● Try it
Where the records below show the word "DetailView" in a line, please copy that line.

● Stored records
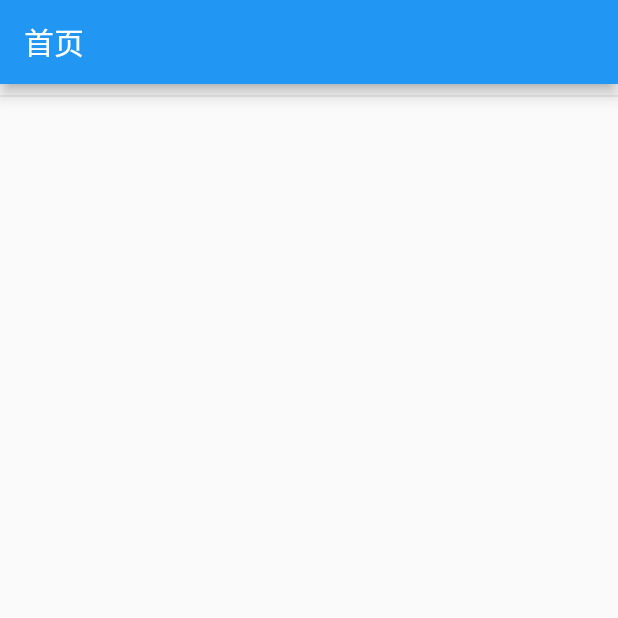
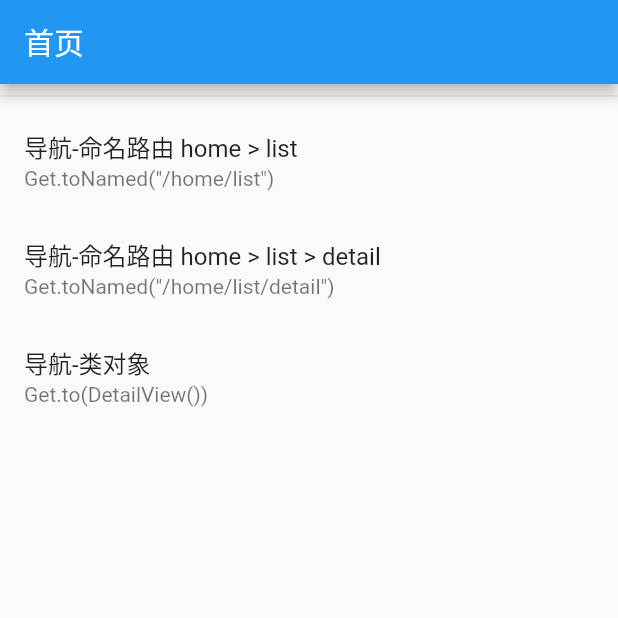
Before and after one commit to sunjinshuai/Flutter_GetX, a Flutter app: the screen it shows after launch, on a phone screen of 412 x 824 dp, the top half of it. Run offline on Flutter 3.47's test engine with Material 2 defaults, Android fonts, the phone set to English and light mode, and no system bars; our stand-ins replace get.

Commit message:
getx 路由

```diff
--- a/lib/common/routes/app_pages.dart
+++ b/lib/common/routes/app_pages.dart
@@ -1,4 +1,6 @@
 import 'package:flutter_app/pages/home/index.dart';
+import 'package:flutter_app/pages/list/index.dart';
+import 'package:flutter_app/pages/list_detail/index.dart';
 import 'package:get/get.dart';
 
 part 'app_routes.dart';
@@ -10,6 +12,18 @@ class AppPages {
     GetPage(
       name: AppRoutes.Home,
       page: () => HomeView(),
+      children: [
+        GetPage(
+          name: AppRoutes.List,
+          page: () => ListView(),
+          children: [
+            GetPage(
+              name: AppRoutes.Detail,
+              page: () => DetailView(),
+            ),
+          ],
+        ),
+      ],
     ),
   ];
 }
--- a/lib/common/routes/app_routes.dart
+++ b/lib/common/routes/app_routes.dart
@@ -2,4 +2,6 @@ part of 'app_pages.dart';
 
 abstract class AppRoutes {
   static const Home = '/home';
+  static const List = '/list';
+  static const Detail = '/detail';
 }
--- a/lib/pages/home/index.dart
+++ b/lib/pages/home/index.dart
@@ -1,4 +1,5 @@
 import 'package:flutter/material.dart';
+import 'package:flutter_app/pages/list_detail/index.dart';
 import 'package:get/get.dart';
 
 class HomeView extends StatelessWidget {
@@ -14,6 +15,21 @@ class HomeView extends StatelessWidget {
         children: [
           // 路由&导航
           Divider(),
+          ListTile(
+            title: Text("导航-命名路由 home > list"),
+            subtitle: Text('Get.toNamed("/home/list")'),
+            onTap: () => Get.toNamed("/home/list"),
+          ),
+          ListTile(
+            title: Text("导航-命名路由 home > list > detail"),
+            subtitle: Text('Get.toNamed("/home/list/detail")'),
+            onTap: () => Get.toNamed("/home/list/detail"),
+          ),
+          ListTile(
+            title: Text("导航-类对象"),
+            subtitle: Text("Get.to(DetailView())"),
+            onTap: () => Get.to(DetailView()),
+          ),
         ],
       ),
     );
--- /dev/null
+++ b/lib/pages/list/index.dart
@@ -0,0 +1,14 @@
+import 'package:flutter/material.dart';
+
+class ListView extends StatelessWidget {
+  const ListView({Key? key}) : super(key: key);
+
+  @override
+  Widget build(BuildContext context) {
+    return Scaffold(
+      appBar: AppBar(
+        title: Text("列表页"),
+      ),
+    );
+  }
+}
--- /dev/null
+++ b/lib/pages/list_detail/index.dart
@@ -0,0 +1,24 @@
+import 'package:flutter/material.dart';
+import 'package:get/get.dart';
+
+class DetailView extends StatelessWidget {
+  const DetailView({Key? key}) : super(key: key);
+
+  @override
+  Widget build(BuildContext context) {
+    return Scaffold(
+      appBar: AppBar(
+        title: Text("详情页"),
+      ),
+      body: ListView(
+        children: [
+          ListTile(
+            title: Text("导航-返回"),
+            subtitle: Text('Get.back()'),
+            onTap: () => Get.back(),
+          ),
+        ],
+      ),
+    );
+  }
+}
```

● Answer below
+              page: () => DetailView(),
+            subtitle: Text("Get.to(DetailView())"),
+            onTap: () => Get.to(DetailView()),
+class DetailView extends StatelessWidget {
+  const DetailView({Key? key}) : super(key: key);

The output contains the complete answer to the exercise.